What needs to be done
Every line below must be reproduced exactly; no pictures are to be included.

(Change detection data)
=======
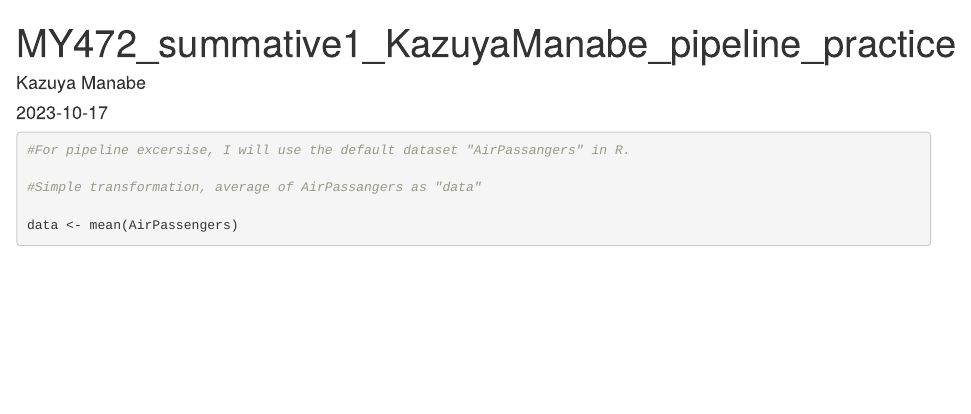
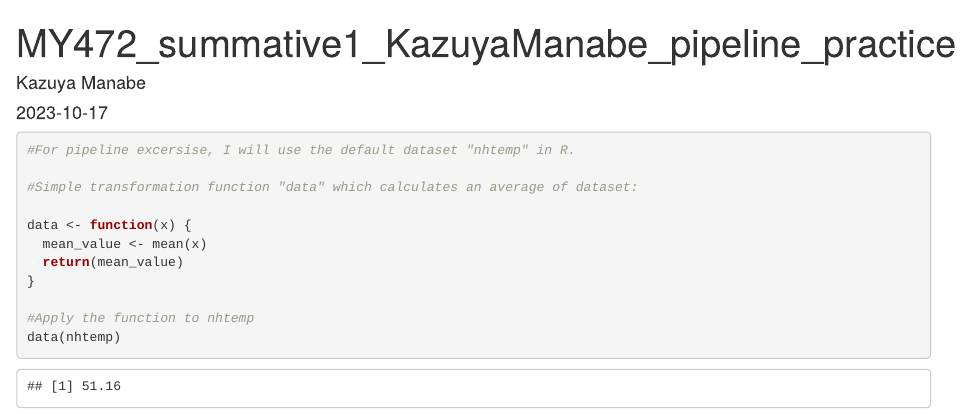
Before and after one commit to kmjpn/MY472_summative-1_kazuyamanabe, an R Markdown document (MY472_summative1_KazuyaManabe_pipeline_practice.Rmd): the page in a window 1100 px wide, from its top. Rendered offline with R 4.5, knitr and Pandoc, with nearby package versions.

Commit message:
Add files via upload

````diff
--- a/MY472_summative1_KazuyaManabe_pipeline_practice.Rmd
+++ b/MY472_summative1_KazuyaManabe_pipeline_practice.Rmd
@@ -11,9 +11,15 @@ knitr::opts_chunk$set(echo = TRUE)
 
 
 ```{r airpassamgers}
-#For pipeline excersise, I will use the default dataset "AirPassangers" in R.
+#For pipeline excersise, I will use the default dataset "nhtemp" in R.
 
-#Simple transformation, average of AirPassangers as "data"
+#Simple transformation function "data" which calculates an average of dataset:
 
-data <- mean(AirPassengers)
+data <- function(x) {
+  mean_value <- mean(x)
+  return(mean_value)
+}
+
+#Apply the function to nhtemp
+data(nhtemp)
 ```
````
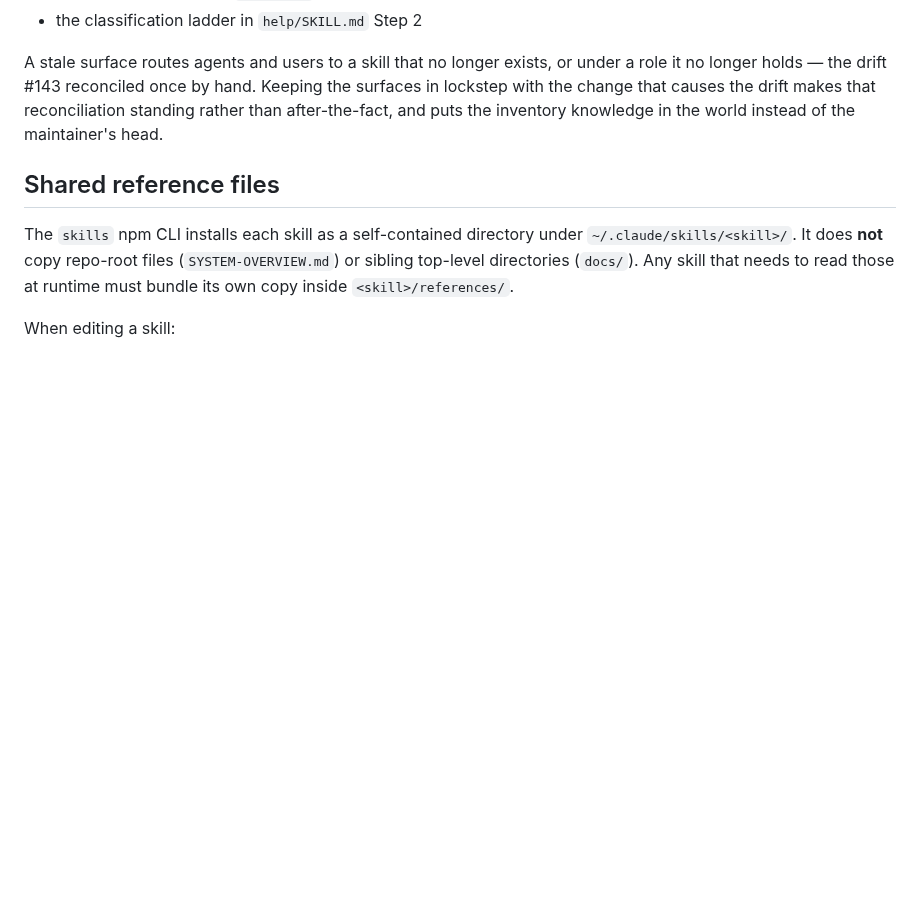
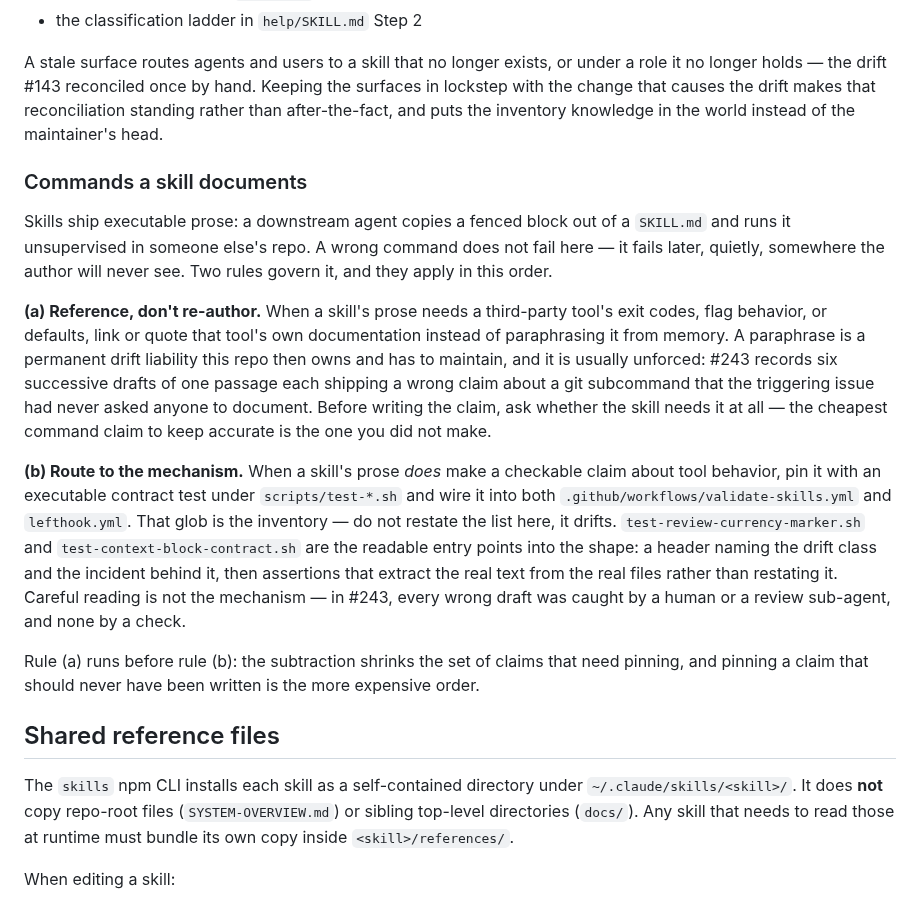
Before and after one commit to chrislacey89/skills, a Markdown page: CLAUDE.md, the part around the change. Rendered like a GitHub page; blank space fills up the shorter version.

Commit message:
Add the two command-documenting rules to CLAUDE.md's skill-authoring section (#243)
Skills ship executable prose -- a downstream agent copies a fenced block and
runs it unsupervised in a repo the author will never see. The repo already has
the right mechanism for this (the scripts/test-*.sh prose-contract suites,
wired into CI and pre-push), and nothing in any skill routed an author to it.
That is a routing gap, not an absent mechanism, so the fix is the pointer.

(a) Reference, don't re-author. Link or quote a third-party tool's own docs
instead of paraphrasing exit codes and flag behavior from memory. #243 records
six drafts of one passage each shipping a wrong claim the triggering issue had
never asked anyone to write.

(b) Route to the mechanism. Pin a checkable tool-behavior claim with a
scripts/test-*.sh suite and wire it into validate-skills.yml and lefthook.yml.

(a) before (b) -- the subtraction shrinks the set that needs pinning, and
pinning a claim that should never have been written is the more expensive
order.

Deviation from #243's table, which said to name "the five existing suites":
test-bisect-rider-claims.sh never landed on prod (it lived only on the
superseded #237 branch), so there are four, and a hand-maintained count in
prose is exactly the drift rule (a) forbids. The text points at the glob as the
inventory and names two suites as readable entry points instead.

Repo-local, so zero downstream context cost.

Closes #243

```diff
--- a/CLAUDE.md
+++ b/CLAUDE.md
@@ -162,6 +162,16 @@ When modifying a skill:
 
 A stale surface routes agents and users to a skill that no longer exists, or under a role it no longer holds — the drift #143 reconciled once by hand. Keeping the surfaces in lockstep with the change that causes the drift makes that reconciliation standing rather than after-the-fact, and puts the inventory knowledge in the world instead of the maintainer's head.
 
+### Commands a skill documents
+
+Skills ship executable prose: a downstream agent copies a fenced block out of a `SKILL.md` and runs it unsupervised in someone else's repo. A wrong command does not fail here — it fails later, quietly, somewhere the author will never see. Two rules govern it, and they apply in this order.
+
+**(a) Reference, don't re-author.** When a skill's prose needs a third-party tool's exit codes, flag behavior, or defaults, link or quote that tool's own documentation instead of paraphrasing it from memory. A paraphrase is a permanent drift liability this repo then owns and has to maintain, and it is usually unforced: #243 records six successive drafts of one passage each shipping a wrong claim about a git subcommand that the triggering issue had never asked anyone to document. Before writing the claim, ask whether the skill needs it at all — the cheapest command claim to keep accurate is the one you did not make.
+
+**(b) Route to the mechanism.** When a skill's prose *does* make a checkable claim about tool behavior, pin it with an executable contract test under `scripts/test-*.sh` and wire it into both `.github/workflows/validate-skills.yml` and `lefthook.yml`. That glob is the inventory — do not restate the list here, it drifts. `test-review-currency-marker.sh` and `test-context-block-contract.sh` are the readable entry points into the shape: a header naming the drift class and the incident behind it, then assertions that extract the real text from the real files rather than restating it. Careful reading is not the mechanism — in #243, every wrong draft was caught by a human or a review sub-agent, and none by a check.
+
+Rule (a) runs before rule (b): the subtraction shrinks the set of claims that need pinning, and pinning a claim that should never have been written is the more expensive order.
+
 ## Shared reference files
 
 The `skills` npm CLI installs each skill as a self-contained directory under `~/.claude/skills/<skill>/`. It does **not** copy repo-root files (`SYSTEM-OVERVIEW.md`) or sibling top-level directories (`docs/`). Any skill that needs to read those at runtime must bundle its own copy inside `<skill>/references/`.
```
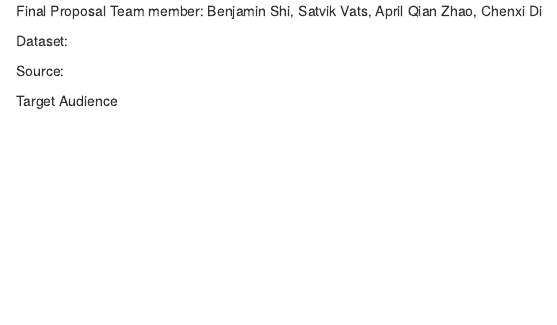
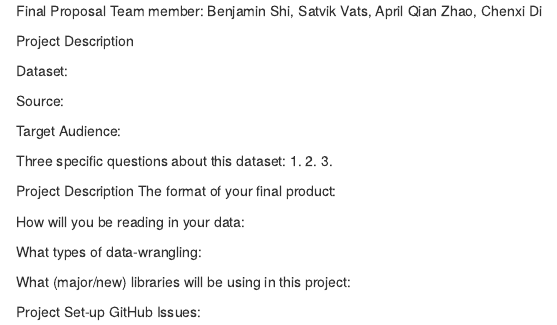
Before and after one commit to ablepie/info201au-final-project, an R Markdown document (project-proposal.rmd): the page in a window 1100 px wide, from its top. Rendered offline with R 4.5, knitr and Pandoc, with nearby package versions.

Commit message:
Update project-proposal.rmd

```diff
--- a/project-proposal.rmd
+++ b/project-proposal.rmd
@@ -1,8 +1,30 @@
 Final Proposal
 Team member: Benjamin Shi, Satvik Vats, April Qian Zhao, Chenxi Di
+
+
+Project Description
 
 Dataset:
 
 Source:
 
-Target Audience
+Target Audience:
+
+Three specific questions about this dataset:
+1.
+2.
+3.
+
+#####
+Project Description
+The format of your final product:
+
+How will you be reading in your data:
+
+What types of data-wrangling:
+
+What (major/new) libraries will be using in this project:
+
+#####
+Project Set-up
+GitHub Issues:
```
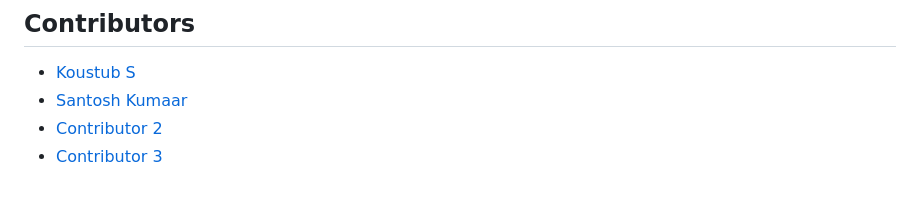
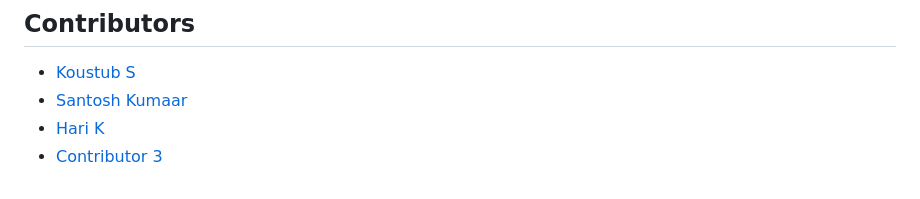
Before and after one commit to koustubs/Aura-Preprocessor, a Markdown page: README.md, the part around the change. GitHub-like rendering.

```diff
--- a/README.md
+++ b/README.md
@@ -149,5 +149,5 @@ To add a new cleaning method:
 
 - [Koustub S](https://github.com/koustubs)
 - [Santosh Kumaar](https://github.com/Santosh7131)
-- [Contributor 2](https://github.com/HXRIkumar)
+- [Hari K](https://github.com/HXRIkumar)
 - [Contributor 3](https://github.com/contributor3)
```
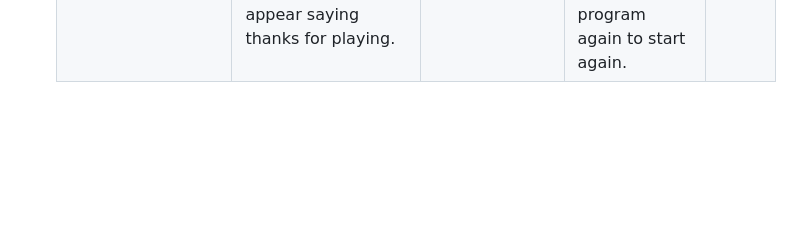
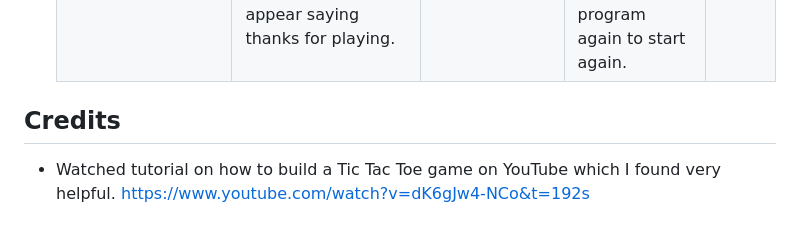
Before and after one commit to sam2829/project-3-0s-and-Xs, a Markdown page: README.md, the part around the change. Rendered like a GitHub page; blank space fills up the shorter version.

Commit message:
Add Credits section to the readme file

```diff
--- a/README.md
+++ b/README.md
@@ -136,3 +136,8 @@ This project was deployed using the Code Institute's mock terminal for Heroku.
   | Check for Tie | When there are no more grid positions left to choose from and neither player has connected 'x' or '0' in a row, column or diagonally the game will be stopped and a message appear stating the game has finished in a tie. | Played game several times making sure no player connected three in a row, column or diagonally. | The game is stopped and message appears stating the game has finished in a tie. | Pass |
   Option to Play Again | When the game has finished, whether its finished with a player win, computer win or a tie. The player is asked whether or not they would like to play again. If the user types in 'yes' in lowercase or uppercase the game restarts. | Typed in 'yes' to play again, in uppercase, lowercase and random letters in capital. | The game restarted. | Pass |
   | Not to Play Again | When asked if I would like to play again, if i type in anything else other than 'yes' then the program will stop have stopped. A message will appear saying thanks for playing. | Typed in lots of different words and letters including 'no'. | A message appeared syaing thanks for playing, then the program finished and would need to select run program again to start again. | Pass |
+
+
+## Credits
+
+- Watched tutorial on how to build a Tic Tac Toe game on YouTube which I found very helpful. https://www.youtube.com/watch?v=dK6gJw4-NCo&t=192s
```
=======
Written solution
Before and after one commit to kmjpn/MY472_summative-1_kazuyamanabe, an R Markdown document (MY472_summative1_KazuyaManabe_pipeline_practice.Rmd): the page in a window 1100 px wide, from its top. Rendered offline with R 4.5, knitr and Pandoc, with nearby package versions.

Commit message:
Add files via upload

````diff
--- a/MY472_summative1_KazuyaManabe_pipeline_practice.Rmd
+++ b/MY472_summative1_KazuyaManabe_pipeline_practice.Rmd
@@ -11,9 +11,15 @@ knitr::opts_chunk$set(echo = TRUE)
 
 
 ```{r airpassamgers}
-#For pipeline excersise, I will use the default dataset "AirPassangers" in R.
+#For pipeline excersise, I will use the default dataset "nhtemp" in R.
 
-#Simple transformation, average of AirPassangers as "data"
+#Simple transformation function "data" which calculates an average of dataset:
 
-data <- mean(AirPassengers)
+data <- function(x) {
+  mean_value <- mean(x)
+  return(mean_value)
+}
+
+#Apply the function to nhtemp
+data(nhtemp)
 ```
````
Before and after one commit to chrislacey89/skills, a Markdown page: CLAUDE.md, the part around the change. Rendered like a GitHub page; blank space fills up the shorter version.

Commit message:
Add the two command-documenting rules to CLAUDE.md's skill-authoring section (#243)
Skills ship executable prose -- a downstream agent copies a fenced block and
runs it unsupervised in a repo the author will never see. The repo already has
the right mechanism for this (the scripts/test-*.sh prose-contract suites,
wired into CI and pre-push), and nothing in any skill routed an author to it.
That is a routing gap, not an absent mechanism, so the fix is the pointer.

(a) Reference, don't re-author. Link or quote a third-party tool's own docs
instead of paraphrasing exit codes and flag behavior from memory. #243 records
six drafts of one passage each shipping a wrong claim the triggering issue had
never asked anyone to write.

(b) Route to the mechanism. Pin a checkable tool-behavior claim with a
scripts/test-*.sh suite and wire it into validate-skills.yml and lefthook.yml.

(a) before (b) -- the subtraction shrinks the set that needs pinning, and
pinning a claim that should never have been written is the more expensive
order.

Deviation from #243's table, which said to name "the five existing suites":
test-bisect-rider-claims.sh never landed on prod (it lived only on the
superseded #237 branch), so there are four, and a hand-maintained count in
prose is exactly the drift rule (a) forbids. The text points at the glob as the
inventory and names two suites as readable entry points instead.

Repo-local, so zero downstream context cost.

Closes #243

```diff
--- a/CLAUDE.md
+++ b/CLAUDE.md
@@ -162,6 +162,16 @@ When modifying a skill:
 
 A stale surface routes agents and users to a skill that no longer exists, or under a role it no longer holds — the drift #143 reconciled once by hand. Keeping the surfaces in lockstep with the change that causes the drift makes that reconciliation standing rather than after-the-fact, and puts the inventory knowledge in the world instead of the maintainer's head.
 
+### Commands a skill documents
+
+Skills ship executable prose: a downstream agent copies a fenced block out of a `SKILL.md` and runs it unsupervised in someone else's repo. A wrong command does not fail here — it fails later, quietly, somewhere the author will never see. Two rules govern it, and they apply in this order.
+
+**(a) Reference, don't re-author.** When a skill's prose needs a third-party tool's exit codes, flag behavior, or defaults, link or quote that tool's own documentation instead of paraphrasing it from memory. A paraphrase is a permanent drift liability this repo then owns and has to maintain, and it is usually unforced: #243 records six successive drafts of one passage each shipping a wrong claim about a git subcommand that the triggering issue had never asked anyone to document. Before writing the claim, ask whether the skill needs it at all — the cheapest command claim to keep accurate is the one you did not make.
+
+**(b) Route to the mechanism.** When a skill's prose *does* make a checkable claim about tool behavior, pin it with an executable contract test under `scripts/test-*.sh` and wire it into both `.github/workflows/validate-skills.yml` and `lefthook.yml`. That glob is the inventory — do not restate the list here, it drifts. `test-review-currency-marker.sh` and `test-context-block-contract.sh` are the readable entry points into the shape: a header naming the drift class and the incident behind it, then assertions that extract the real text from the real files rather than restating it. Careful reading is not the mechanism — in #243, every wrong draft was caught by a human or a review sub-agent, and none by a check.
+
+Rule (a) runs before rule (b): the subtraction shrinks the set of claims that need pinning, and pinning a claim that should never have been written is the more expensive order.
+
 ## Shared reference files
 
 The `skills` npm CLI installs each skill as a self-contained directory under `~/.claude/skills/<skill>/`. It does **not** copy repo-root files (`SYSTEM-OVERVIEW.md`) or sibling top-level directories (`docs/`). Any skill that needs to read those at runtime must bundle its own copy inside `<skill>/references/`.
```
Before and after one commit to ablepie/info201au-final-project, an R Markdown document (project-proposal.rmd): the page in a window 1100 px wide, from its top. Rendered offline with R 4.5, knitr and Pandoc, with nearby package versions.

Commit message:
Update project-proposal.rmd

```diff
--- a/project-proposal.rmd
+++ b/project-proposal.rmd
@@ -1,8 +1,30 @@
 Final Proposal
 Team member: Benjamin Shi, Satvik Vats, April Qian Zhao, Chenxi Di
+
+
+Project Description
 
 Dataset:
 
 Source:
 
-Target Audience
+Target Audience:
+
+Three specific questions about this dataset:
+1.
+2.
+3.
+
+#####
+Project Description
+The format of your final product:
+
+How will you be reading in your data:
+
+What types of data-wrangling:
+
+What (major/new) libraries will be using in this project:
+
+#####
+Project Set-up
+GitHub Issues:
```
Before and after one commit to koustubs/Aura-Preprocessor, a Markdown page: README.md, the part around the change. GitHub-like rendering.

```diff
--- a/README.md
+++ b/README.md
@@ -149,5 +149,5 @@ To add a new cleaning method:
 
 - [Koustub S](https://github.com/koustubs)
 - [Santosh Kumaar](https://github.com/Santosh7131)
-- [Contributor 2](https://github.com/HXRIkumar)
+- [Hari K](https://github.com/HXRIkumar)
 - [Contributor 3](https://github.com/contributor3)
```
Before and after one commit to sam2829/project-3-0s-and-Xs, a Markdown page: README.md, the part around the change. Rendered like a GitHub page; blank space fills up the shorter version.

Commit message:
Add Credits section to the readme file

```diff
--- a/README.md
+++ b/README.md
@@ -136,3 +136,8 @@ This project was deployed using the Code Institute's mock terminal for Heroku.
   | Check for Tie | When there are no more grid positions left to choose from and neither player has connected 'x' or '0' in a row, column or diagonally the game will be stopped and a message appear stating the game has finished in a tie. | Played game several times making sure no player connected three in a row, column or diagonally. | The game is stopped and message appears stating the game has finished in a tie. | Pass |
   Option to Play Again | When the game has finished, whether its finished with a player win, computer win or a tie. The player is asked whether or not they would like to play again. If the user types in 'yes' in lowercase or uppercase the game restarts. | Typed in 'yes' to play again, in uppercase, lowercase and random letters in capital. | The game restarted. | Pass |
   | Not to Play Again | When asked if I would like to play again, if i type in anything else other than 'yes' then the program will stop have stopped. A message will appear saying thanks for playing. | Typed in lots of different words and letters including 'no'. | A message appeared syaing thanks for playing, then the program finished and would need to select run program again to start again. | Pass |
+
+
+## Credits
+
+- Watched tutorial on how to build a Tic Tac Toe game on YouTube which I found very helpful. https://www.youtube.com/watch?v=dK6gJw4-NCo&t=192s
```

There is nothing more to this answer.